Change listing data:
::::::::::
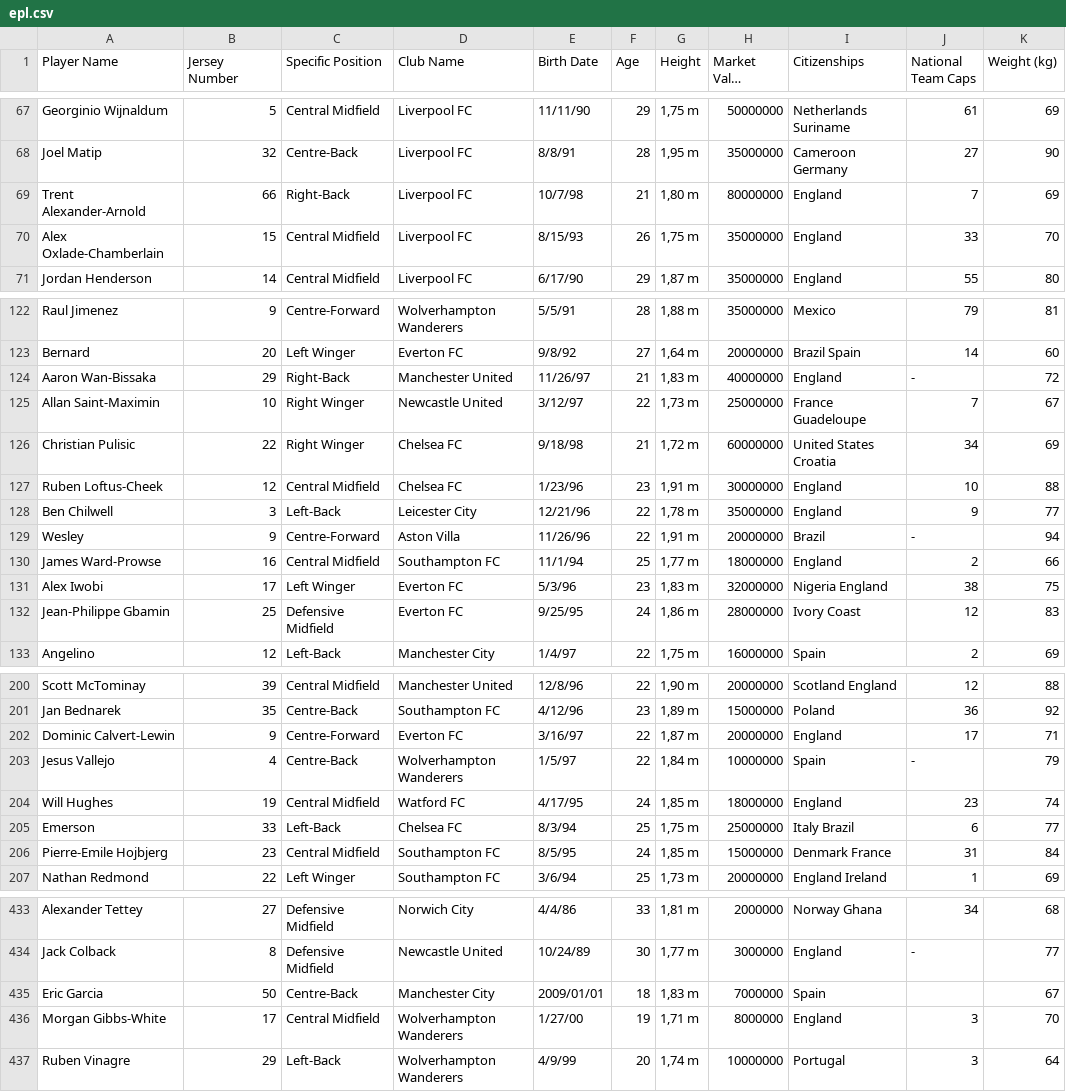
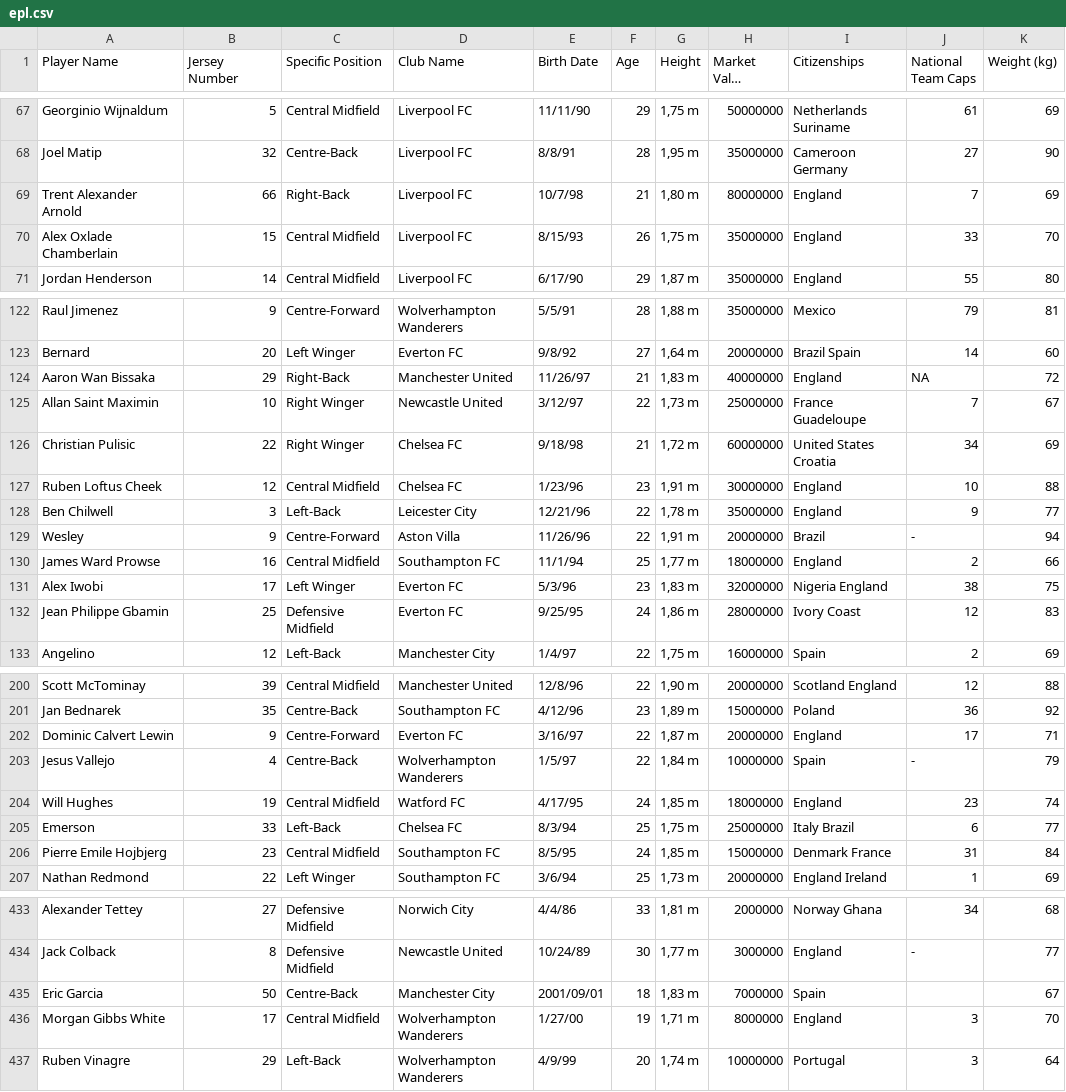
Before and after one commit to aminoacid11/Chatbot, a CSV file: epl.csv, drawn as a sheet; only a part is shown, gaps mark what is left out; long unchanged cells end in …; the diff covers the shown part only.

```diff
--- a/epl.csv
+++ b/epl.csv
@@ -68,4 +68,4 @@ Georginio Wijnaldum,5,Central Midfield,Liverpool FC ,11/11/90,29,"1,75 m",500000
 Joel Matip,32,Centre-Back,Liverpool FC ,8/8/91,28,"1,95 m",35000000,Cameroon  Germany,27,90
-Trent Alexander-Arnold,66,Right-Back,Liverpool FC ,10/7/98,21,"1,80 m",80000000,England,7,69
-Alex Oxlade-Chamberlain,15,Central Midfield,Liverpool FC ,8/15/93,26,"1,75 m",35000000,England,33,70
+Trent Alexander Arnold,66,Right-Back,Liverpool FC ,10/7/98,21,"1,80 m",80000000,England,7,69
+Alex Oxlade Chamberlain,15,Central Midfield,Liverpool FC ,8/15/93,26,"1,75 m",35000000,England,33,70
 Jordan Henderson,14,Central Midfield,Liverpool FC ,6/17/90,29,"1,87 m",35000000,England,55,80
@@ -123,11 +123,11 @@ Raul Jimenez,9,Centre-Forward,Wolverhampton Wanderers ,5/5/91,28,"1,88 m",350000
 Bernard,20,Left Winger,Everton FC ,9/8/92,27,"1,64 m",20000000,Brazil  Spain,14,60
-Aaron Wan-Bissaka,29,Right-Back,Manchester United ,11/26/97,21,"1,83 m",40000000,England,-,72
-Allan Saint-Maximin,10,Right Winger,Newcastle United ,3/12/97,22,"1,73 m",25000000,France  Guadeloupe,7,67
+Aaron Wan Bissaka,29,Right-Back,Manchester United ,11/26/97,21,"1,83 m",40000000,England,NA,72
+Allan Saint Maximin,10,Right Winger,Newcastle United ,3/12/97,22,"1,73 m",25000000,France  Guadeloupe,7,67
 Christian Pulisic,22,Right Winger,Chelsea FC ,9/18/98,21,"1,72 m",60000000,United States  Croatia,34,69
-Ruben Loftus-Cheek,12,Central Midfield,Chelsea FC ,1/23/96,23,"1,91 m",30000000,England,10,88
+Ruben Loftus Cheek,12,Central Midfield,Chelsea FC ,1/23/96,23,"1,91 m",30000000,England,10,88
 Ben Chilwell,3,Left-Back,Leicester City ,12/21/96,22,"1,78 m",35000000,England,9,77
 Wesley,9,Centre-Forward,Aston Villa ,11/26/96,22,"1,91 m",20000000,Brazil,-,94
-James Ward-Prowse,16,Central Midfield,Southampton FC ,11/1/94,25,"1,77 m",18000000,England,2,66
+James Ward Prowse,16,Central Midfield,Southampton FC ,11/1/94,25,"1,77 m",18000000,England,2,66
 Alex Iwobi,17,Left Winger,Everton FC ,5/3/96,23,"1,83 m",32000000,Nigeria  England,38,75
-Jean-Philippe Gbamin,25,Defensive Midfield,Everton FC ,9/25/95,24,"1,86 m",28000000,Ivory Coast,12,83
+Jean Philippe Gbamin,25,Defensive Midfield,Everton FC ,9/25/95,24,"1,86 m",28000000,Ivory Coast,12,83
 Angelino,12,Left-Back,Manchester City ,1/4/97,22,"1,75 m",16000000,Spain,2,69
@@ -201,3 +201,3 @@ Scott McTominay,39,Central Midfield,Manchester United ,12/8/96,22,"1,90 m",20000
 Jan Bednarek,35,Centre-Back,Southampton FC ,4/12/96,23,"1,89 m",15000000,Poland,36,92
-Dominic Calvert-Lewin,9,Centre-Forward,Everton FC ,3/16/97,22,"1,87 m",20000000,England,17,71
+Dominic Calvert Lewin,9,Centre-Forward,Everton FC ,3/16/97,22,"1,87 m",20000000,England,17,71
 Jesus Vallejo,4,Centre-Back,Wolverhampton Wanderers ,1/5/97,22,"1,84 m",10000000,Spain,-,79
@@ -205,3 +205,3 @@ Will Hughes,19,Central Midfield,Watford FC ,4/17/95,24,"1,85 m",18000000,England
 Emerson,33,Left-Back,Chelsea FC ,8/3/94,25,"1,75 m",25000000,Italy  Brazil,6,77
-Pierre-Emile Hojbjerg,23,Central Midfield,Southampton FC ,8/5/95,24,"1,85 m",15000000,Denmark  France,31,84
+Pierre Emile Hojbjerg,23,Central Midfield,Southampton FC ,8/5/95,24,"1,85 m",15000000,Denmark  France,31,84
 Nathan Redmond,22,Left Winger,Southampton FC ,3/6/94,25,"1,73 m",20000000,England  Ireland,1,69
@@ -434,4 +434,4 @@ Alexander Tettey,27,Defensive Midfield,Norwich City ,4/4/86,33,"1,81 m",2000000,
 Jack Colback,8,Defensive Midfield,Newcastle United ,10/24/89,30,"1,77 m",3000000,England,-,77
-Eric Garcia,50,Centre-Back,Manchester City ,2009/01/01,18,"1,83 m",7000000,Spain,,67
-Morgan Gibbs-White,17,Central Midfield,Wolverhampton Wanderers ,1/27/00,19,"1,71 m",8000000,England,3,70
+Eric Garcia,50,Centre-Back,Manchester City ,2001/09/01,18,"1,83 m",7000000,Spain,,67
+Morgan Gibbs White,17,Central Midfield,Wolverhampton Wanderers ,1/27/00,19,"1,71 m",8000000,England,3,70
 Ruben Vinagre,29,Left-Back,Wolverhampton Wanderers ,4/9/99,20,"1,74 m",10000000,Portugal,3,64
```
Also changed, not shown: 11 edited cells elsewhere in this file, 2 other files.
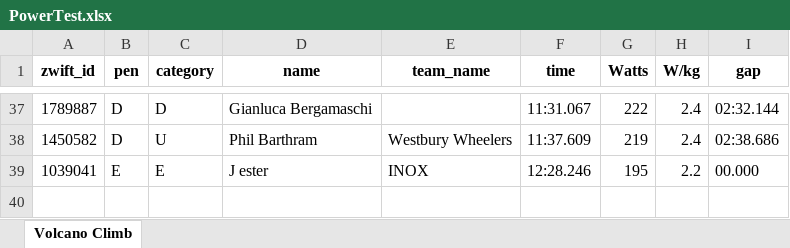
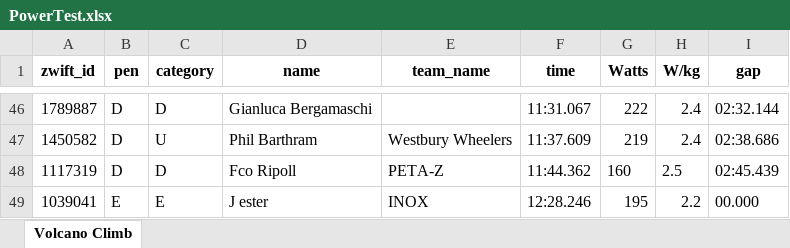
Before and after one commit to gleesonm1/TNP_results, an Excel workbook: PowerTest/PowerTest.xlsx, sheet Volcano Climb, drawn as a sheet; only a part is shown, gaps mark what is left out; values as stored, in another font and other column widths than the file's, no borders; the diff covers the shown part only; the diff names each change by its address in the sheet, - before the commit and + after, or states it on an @@ line.

```diff
--- a/PowerTest/PowerTest.xlsx (sheet Volcano Climb)
+++ b/PowerTest/PowerTest.xlsx (sheet Volcano Climb)
+row 48: 1117319 | D | D | Fco Ripoll | PETA-Z | 11:44.362 | 160 | 2.5 | 02:45.439
```
Also changed, not shown: 9 added rows and cell formats elsewhere in this sheet.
::::::::::
Keep every word of the records and none of the pictures when you print them again.

Output for this task ::
Before and after one commit to aminoacid11/Chatbot, a CSV file: epl.csv, drawn as a sheet; only a part is shown, gaps mark what is left out; long unchanged cells end in …; the diff covers the shown part only.

```diff
--- a/epl.csv
+++ b/epl.csv
@@ -68,4 +68,4 @@ Georginio Wijnaldum,5,Central Midfield,Liverpool FC ,11/11/90,29,"1,75 m",500000
 Joel Matip,32,Centre-Back,Liverpool FC ,8/8/91,28,"1,95 m",35000000,Cameroon  Germany,27,90
-Trent Alexander-Arnold,66,Right-Back,Liverpool FC ,10/7/98,21,"1,80 m",80000000,England,7,69
-Alex Oxlade-Chamberlain,15,Central Midfield,Liverpool FC ,8/15/93,26,"1,75 m",35000000,England,33,70
+Trent Alexander Arnold,66,Right-Back,Liverpool FC ,10/7/98,21,"1,80 m",80000000,England,7,69
+Alex Oxlade Chamberlain,15,Central Midfield,Liverpool FC ,8/15/93,26,"1,75 m",35000000,England,33,70
 Jordan Henderson,14,Central Midfield,Liverpool FC ,6/17/90,29,"1,87 m",35000000,England,55,80
@@ -123,11 +123,11 @@ Raul Jimenez,9,Centre-Forward,Wolverhampton Wanderers ,5/5/91,28,"1,88 m",350000
 Bernard,20,Left Winger,Everton FC ,9/8/92,27,"1,64 m",20000000,Brazil  Spain,14,60
-Aaron Wan-Bissaka,29,Right-Back,Manchester United ,11/26/97,21,"1,83 m",40000000,England,-,72
-Allan Saint-Maximin,10,Right Winger,Newcastle United ,3/12/97,22,"1,73 m",25000000,France  Guadeloupe,7,67
+Aaron Wan Bissaka,29,Right-Back,Manchester United ,11/26/97,21,"1,83 m",40000000,England,NA,72
+Allan Saint Maximin,10,Right Winger,Newcastle United ,3/12/97,22,"1,73 m",25000000,France  Guadeloupe,7,67
 Christian Pulisic,22,Right Winger,Chelsea FC ,9/18/98,21,"1,72 m",60000000,United States  Croatia,34,69
-Ruben Loftus-Cheek,12,Central Midfield,Chelsea FC ,1/23/96,23,"1,91 m",30000000,England,10,88
+Ruben Loftus Cheek,12,Central Midfield,Chelsea FC ,1/23/96,23,"1,91 m",30000000,England,10,88
 Ben Chilwell,3,Left-Back,Leicester City ,12/21/96,22,"1,78 m",35000000,England,9,77
 Wesley,9,Centre-Forward,Aston Villa ,11/26/96,22,"1,91 m",20000000,Brazil,-,94
-James Ward-Prowse,16,Central Midfield,Southampton FC ,11/1/94,25,"1,77 m",18000000,England,2,66
+James Ward Prowse,16,Central Midfield,Southampton FC ,11/1/94,25,"1,77 m",18000000,England,2,66
 Alex Iwobi,17,Left Winger,Everton FC ,5/3/96,23,"1,83 m",32000000,Nigeria  England,38,75
-Jean-Philippe Gbamin,25,Defensive Midfield,Everton FC ,9/25/95,24,"1,86 m",28000000,Ivory Coast,12,83
+Jean Philippe Gbamin,25,Defensive Midfield,Everton FC ,9/25/95,24,"1,86 m",28000000,Ivory Coast,12,83
 Angelino,12,Left-Back,Manchester City ,1/4/97,22,"1,75 m",16000000,Spain,2,69
@@ -201,3 +201,3 @@ Scott McTominay,39,Central Midfield,Manchester United ,12/8/96,22,"1,90 m",20000
 Jan Bednarek,35,Centre-Back,Southampton FC ,4/12/96,23,"1,89 m",15000000,Poland,36,92
-Dominic Calvert-Lewin,9,Centre-Forward,Everton FC ,3/16/97,22,"1,87 m",20000000,England,17,71
+Dominic Calvert Lewin,9,Centre-Forward,Everton FC ,3/16/97,22,"1,87 m",20000000,England,17,71
 Jesus Vallejo,4,Centre-Back,Wolverhampton Wanderers ,1/5/97,22,"1,84 m",10000000,Spain,-,79
@@ -205,3 +205,3 @@ Will Hughes,19,Central Midfield,Watford FC ,4/17/95,24,"1,85 m",18000000,England
 Emerson,33,Left-Back,Chelsea FC ,8/3/94,25,"1,75 m",25000000,Italy  Brazil,6,77
-Pierre-Emile Hojbjerg,23,Central Midfield,Southampton FC ,8/5/95,24,"1,85 m",15000000,Denmark  France,31,84
+Pierre Emile Hojbjerg,23,Central Midfield,Southampton FC ,8/5/95,24,"1,85 m",15000000,Denmark  France,31,84
 Nathan Redmond,22,Left Winger,Southampton FC ,3/6/94,25,"1,73 m",20000000,England  Ireland,1,69
@@ -434,4 +434,4 @@ Alexander Tettey,27,Defensive Midfield,Norwich City ,4/4/86,33,"1,81 m",2000000,
 Jack Colback,8,Defensive Midfield,Newcastle United ,10/24/89,30,"1,77 m",3000000,England,-,77
-Eric Garcia,50,Centre-Back,Manchester City ,2009/01/01,18,"1,83 m",7000000,Spain,,67
-Morgan Gibbs-White,17,Central Midfield,Wolverhampton Wanderers ,1/27/00,19,"1,71 m",8000000,England,3,70
+Eric Garcia,50,Centre-Back,Manchester City ,2001/09/01,18,"1,83 m",7000000,Spain,,67
+Morgan Gibbs White,17,Central Midfield,Wolverhampton Wanderers ,1/27/00,19,"1,71 m",8000000,England,3,70
 Ruben Vinagre,29,Left-Back,Wolverhampton Wanderers ,4/9/99,20,"1,74 m",10000000,Portugal,3,64
```
Also changed, not shown: 11 edited cells elsewhere in this file, 2 other files.
Before and after one commit to gleesonm1/TNP_results, an Excel workbook: PowerTest/PowerTest.xlsx, sheet Volcano Climb, drawn as a sheet; only a part is shown, gaps mark what is left out; values as stored, in another font and other column widths than the file's, no borders; the diff covers the shown part only; the diff names each change by its address in the sheet, - before the commit and + after, or states it on an @@ line.

```diff
--- a/PowerTest/PowerTest.xlsx (sheet Volcano Climb)
+++ b/PowerTest/PowerTest.xlsx (sheet Volcano Climb)
+row 48: 1117319 | D | D | Fco Ripoll | PETA-Z | 11:44.362 | 160 | 2.5 | 02:45.439
```
Also changed, not shown: 9 added rows and cell formats elsewhere in this sheet.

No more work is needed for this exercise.